The Correlation Between Social Media & Suicide Can’t Be Ignored
By Tess Farrand, Staff Writer
There’s no denying that the media and internet have a hold on young peoples lives. According to a survey conducted by the Pew Research Center in 2018, Snapchat, Instagram and YouTube are the most popular social media sites for teenagers, with 95% having access to a smartphone and 45% saying they’re on it constantly. The effect social media has on teenagers spurred a UK professor to investigate the issue, and his results are startling.
Louis Appleby is a professor at the University of Manchester and leads the National Suicide Prevention Strategy for England. Appleby conducted a study between 2014 and 2016 where he investigated the clinical reasons behind suicide.
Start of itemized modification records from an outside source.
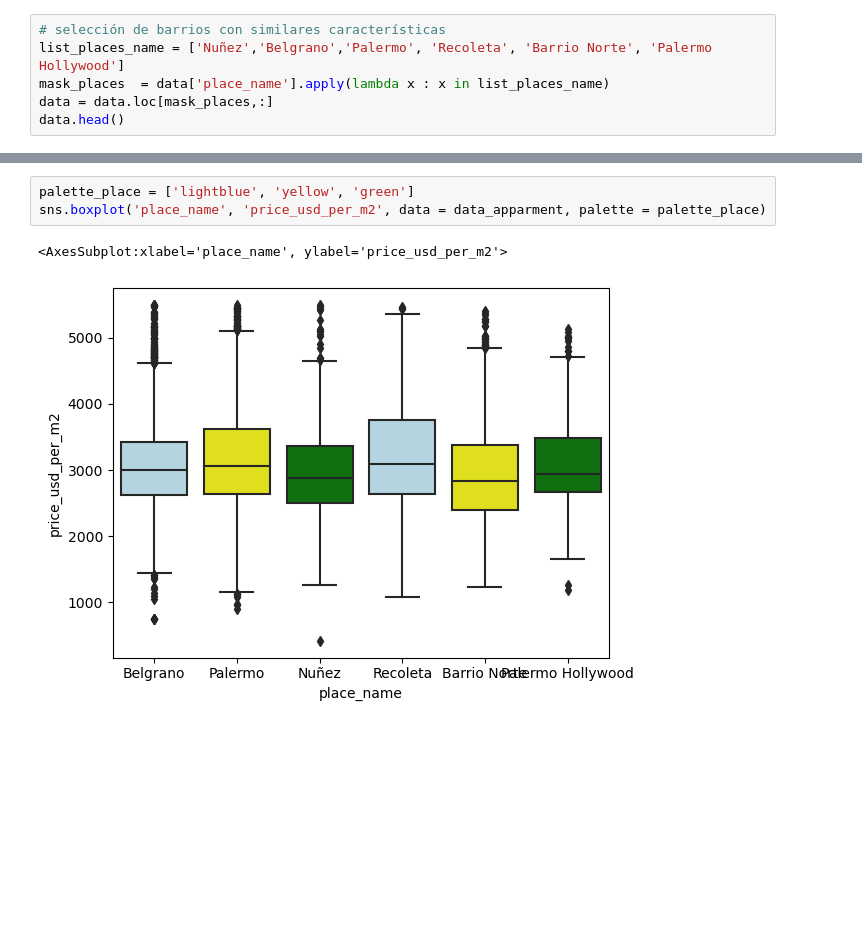
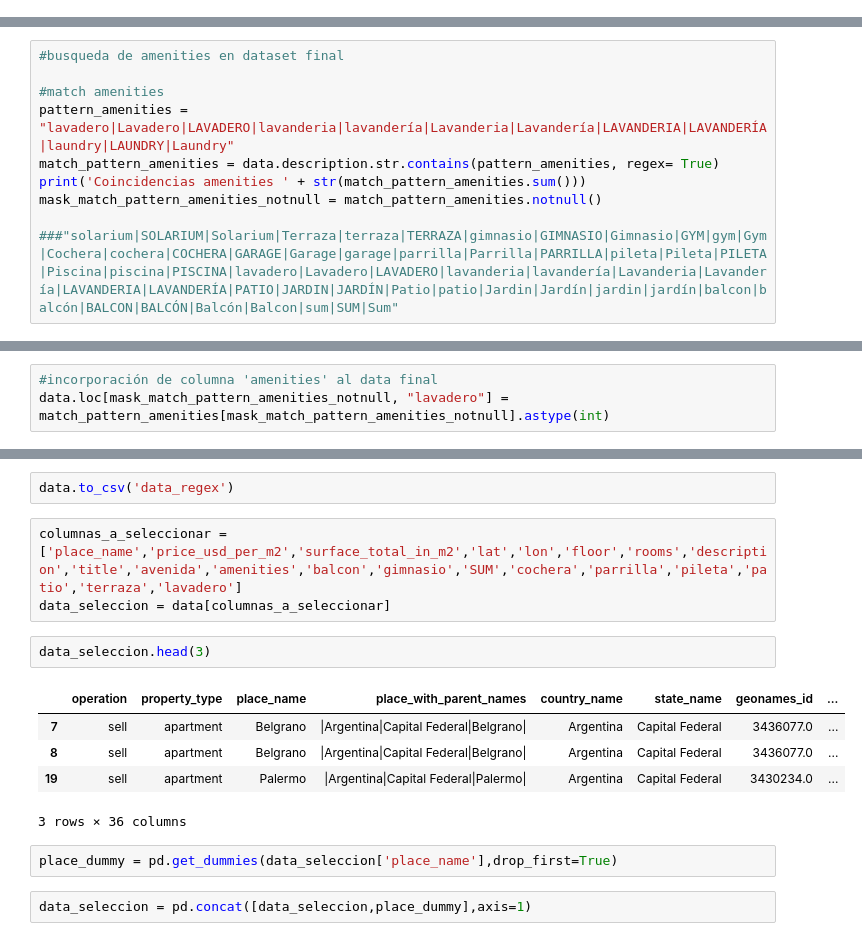
Before and after one commit to matfarinelli/DH-DS-Desafio-II, a Jupyter notebook: desafio_tp2.ipynb, the cells around one changed output, grey strips where cells are left out. Saved outputs shown, nothing was run; the diff lists cells and outputs as text; blank space fills up the shorter version.

Commit message:
amenities incorporadas

```diff
--- a/desafio_tp2.ipynb
+++ b/desafio_tp2.ipynb
@@ -67,6 +23,0 @@ Name: place_name, dtype: int64
-# %%
-# selección de barrios con similares características
-list_places_name = ['Nuñez','Belgrano','Palermo', 'Recoleta', 'Barrio Norte', 'Palermo Hollywood']
-mask_places  = data['place_name'].apply(lambda x : x in list_places_name)
-data = data.loc[mask_places,:]
-data.head()
@@ -100,0 +24,10 @@ dtype: int64
+# %%
+#busqueda de amenities en dataset final
+
+#match amenities
+pattern_amenities = "lavadero|Lavadero|LAVADERO|lavanderia|lavandería|Lavanderia|Lavandería|LAVANDERIA|LAVANDERÍA|laundry|LAUNDRY|Laundry"
+match_pattern_amenities = data.description.str.contains(pattern_amenities, regex= True)
+print('Coincidencias amenities ' + str(match_pattern_amenities.sum()))
+mask_match_pattern_amenities_notnull = match_pattern_amenities.notnull()
+
+###"solarium|SOLARIUM|Solarium|Terraza|terraza|TERRAZA|gimnasio|GIMNASIO|Gimnasio|GYM|gym|Gym|Cochera|cochera|COCHERA|GARAGE|Garage|garage|parrilla|Parrilla|PARRILLA|pileta|Pileta|PILETA|Piscina|piscina|PISCINA|lavadero|Lavadero|LAVADERO|lavanderia|lavandería|Lavanderia|Lavandería|LAVANDERIA|LAVANDERÍA|PATIO|JARDIN|JARDÍN|Patio|patio|Jardin|Jardín|jardin|jardín|balcon|balcón|BALCON|BALCÓN|Balcón|Balcon|sum|SUM|Sum"
@@ -100,0 +36,3 @@ dtype: int64
+# %%
+#incorporación de columna 'amenities' al data final
+data.loc[mask_match_pattern_amenities_notnull, "lavadero"] = match_pattern_amenities[mask_match_pattern_amenities_notnull].astype(int)
@@ -277,6 +49,17 @@ data_apparment.plot(kind='scatter', x='place_name', y='price_usd_per_m2', alpha=
-# %%
-palette_place = ['lightblue', 'yellow', 'green']
-sns.boxplot('place_name', 'price_usd_per_m2', data = data_apparment, palette = palette_place)
-# %% [output]
-<AxesSubplot:xlabel='place_name', ylabel='price_usd_per_m2'>
-[figure, removed]
+# %%
+data.to_csv('data_regex')
+# %%
+columnas_a_seleccionar = ['place_name','price_usd_per_m2','surface_total_in_m2','lat','lon','floor','rooms','description','title','avenida','amenities','balcon','gimnasio','SUM','cochera','parrilla','pileta','patio','terraza','lavadero']
+data_seleccion = data[columnas_a_seleccionar]
+# %%
+data_seleccion.head(3)
+# %% [output]
+|  | operation | property_type | place_name | place_with_parent_names | country_name | state_name | geonames_id | ... |
+| 7 | sell | apartment | Belgrano | |Argentina|Capital Federal|Belgrano| | Argentina | Capital Federal | 3436077.0 | ... |
+| 8 | sell | apartment | Belgrano | |Argentina|Capital Federal|Belgrano| | Argentina | Capital Federal | 3436077.0 | ... |
+| 19 | sell | apartment | Palermo | |Argentina|Capital Federal|Palermo| | Argentina | Capital Federal | 3430234.0 | ... |
+3 rows × 36 columns
+# %%
+place_dummy = pd.get_dummies(data_seleccion['place_name'],drop_first=True)
+# %%
+data_seleccion = pd.concat([data_seleccion,place_dummy],axis=1)
```
Also changed, not shown: parts of 40 cells of this notebook, 2 other files.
The Telegraph relays the findings, “the research into 595 suicides by young people aged under 20 showed 128 had used the internet in a way that was suicide-related.”
Appleby notes that although many cases for self-harm are spurred by poor health, bullying, school-related anxiety, and relational stress, social media is normalizing self-harm further. Appleby also found that financial and emotional deprivation was also a cause. “It [self-harm] becomes something that transmits across the subculture of young people, it becomes part of how they talk about their lives, how they talk about stress, and how they expect to respond when stresses occur,” Appleby said.
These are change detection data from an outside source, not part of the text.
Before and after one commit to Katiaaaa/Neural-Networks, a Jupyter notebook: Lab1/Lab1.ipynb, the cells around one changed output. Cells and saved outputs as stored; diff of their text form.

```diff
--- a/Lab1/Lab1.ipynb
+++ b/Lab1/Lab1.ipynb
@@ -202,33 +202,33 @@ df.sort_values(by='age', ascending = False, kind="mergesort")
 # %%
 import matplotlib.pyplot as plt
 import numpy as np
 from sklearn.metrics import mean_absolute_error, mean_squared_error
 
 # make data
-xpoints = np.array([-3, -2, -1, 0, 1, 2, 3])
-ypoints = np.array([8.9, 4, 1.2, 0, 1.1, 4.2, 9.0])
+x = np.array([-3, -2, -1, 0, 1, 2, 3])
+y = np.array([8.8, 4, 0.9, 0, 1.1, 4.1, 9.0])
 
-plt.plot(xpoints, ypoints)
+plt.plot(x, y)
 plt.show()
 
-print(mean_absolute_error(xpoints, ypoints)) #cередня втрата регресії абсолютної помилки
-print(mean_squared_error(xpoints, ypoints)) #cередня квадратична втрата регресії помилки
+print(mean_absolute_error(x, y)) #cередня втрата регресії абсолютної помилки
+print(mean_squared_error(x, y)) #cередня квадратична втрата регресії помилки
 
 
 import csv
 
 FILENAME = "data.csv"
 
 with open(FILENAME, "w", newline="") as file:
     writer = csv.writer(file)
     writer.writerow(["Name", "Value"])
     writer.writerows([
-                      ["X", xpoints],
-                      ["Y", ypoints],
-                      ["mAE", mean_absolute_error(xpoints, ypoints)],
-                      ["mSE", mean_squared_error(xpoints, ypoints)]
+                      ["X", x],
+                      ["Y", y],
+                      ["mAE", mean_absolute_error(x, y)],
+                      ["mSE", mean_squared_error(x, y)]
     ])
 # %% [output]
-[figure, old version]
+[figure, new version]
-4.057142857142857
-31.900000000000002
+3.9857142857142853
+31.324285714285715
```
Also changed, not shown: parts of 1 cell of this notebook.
Of his findings, Appleby states, “If social media fuels that with images or just through the general discussion that can take place on social media, that’s a real reason to be concerned about it.” He goes on, “it would mean we are in danger of brewing up a suicidal generation, who at the moment are harming themselves non-fatally, but as they get older, they might be more suicidal with a fatal outcome.”
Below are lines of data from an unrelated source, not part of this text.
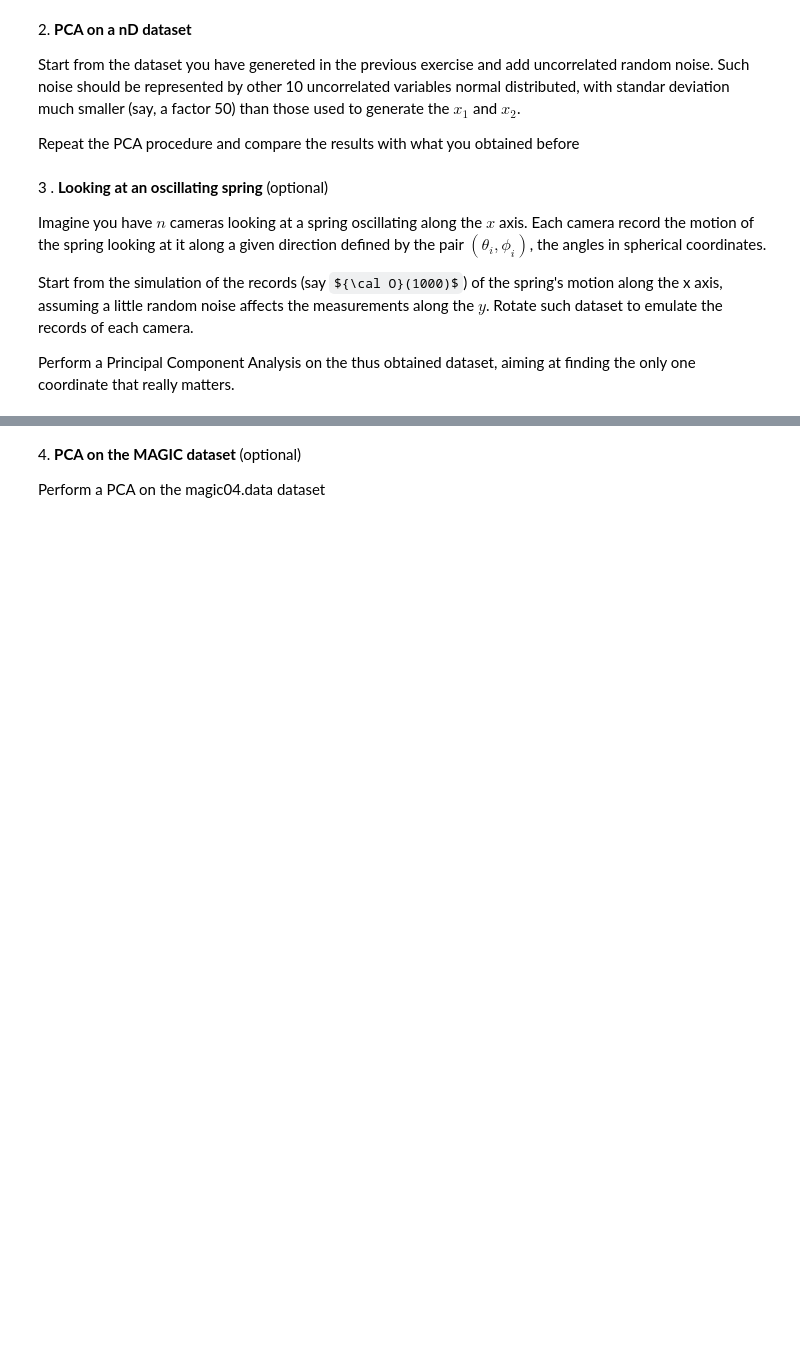
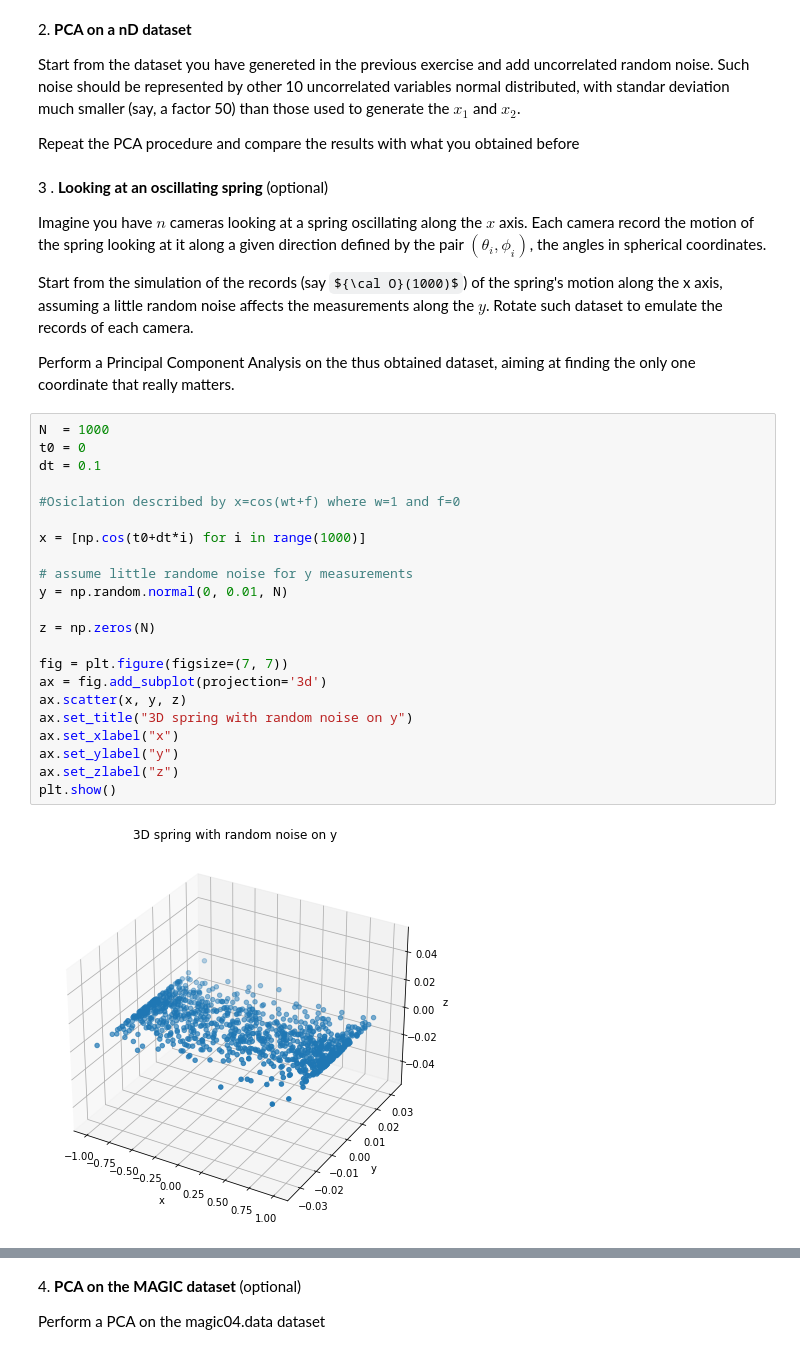
Before and after one commit to AlbertoSaretto/LaboratoryOfComputationalPhysics_Y5, a Jupyter notebook: 08ex_LinearAlgebra.ipynb, the cells around one changed output, grey strips where cells are left out. Saved outputs shown, nothing was run; the diff lists cells and outputs as text; some formulas as TeX source; blank space fills up the shorter version.

```diff
--- a/08ex_LinearAlgebra.ipynb
+++ b/08ex_LinearAlgebra.ipynb
@@ -74,3 +179,27 @@ Imagine you have $n$ cameras looking at a spring oscillating along the $x$ axis.
 Start from the simulation of the records (say ${\cal O}(1000)$) of the spring's motion along the x axis, assuming a little random noise affects the measurements along the $y$. Rotate such dataset to emulate the records of each camera.
 
 Perform a Principal Component Analysis on the thus obtained dataset, aiming at finding the only one coordinate that really matters.
+# %%
+N  = 1000
+t0 = 0
+dt = 0.1
+
+#Osiclation described by x=cos(wt+f) where w=1 and f=0
+
+x = [np.cos(t0+dt*i) for i in range(1000)]
+
+# assume little randome noise for y measurements
+y = np.random.normal(0, 0.01, N)
+
+z = np.zeros(N)
+
+fig = plt.figure(figsize=(7, 7))
+ax = fig.add_subplot(projection='3d')
+ax.scatter(x, y, z)
+ax.set_title("3D spring with random noise on y")
+ax.set_xlabel("x")
+ax.set_ylabel("y")
+ax.set_zlabel("z")
+plt.show()
+# %% [output]
+[figure, added]
```
Also changed, not shown: parts of 7 cells of this notebook.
The evidence of Appleby’s findings are prevalent today. For instance, in early February, 14-year-old Molly Russell took her life after viewing self-harm images on Instagram. This forced the social media site to remove all graphic self-harm images from the site. Sadly, this isn’t the first time teenagers have committed suicide due to copycat behavior from material they see in the media. Netflix’s 13 REASONS saw a rise in suicide searches on the internet. Additionally, an online challenge called MOMO which prompts players to execute self-harm went viral.
The media’s profound impact on children cannot be ignored by parents, educators or lawmakers. Many lives are at stake.
Movieguide® founder, Dr. Ted Baehr has been teaching parents on how to train their children to have media-wisdom for over 30 years. For more resources on how to combat these negative effects, read Dr. Baehr’s book The Culture-Wise Family.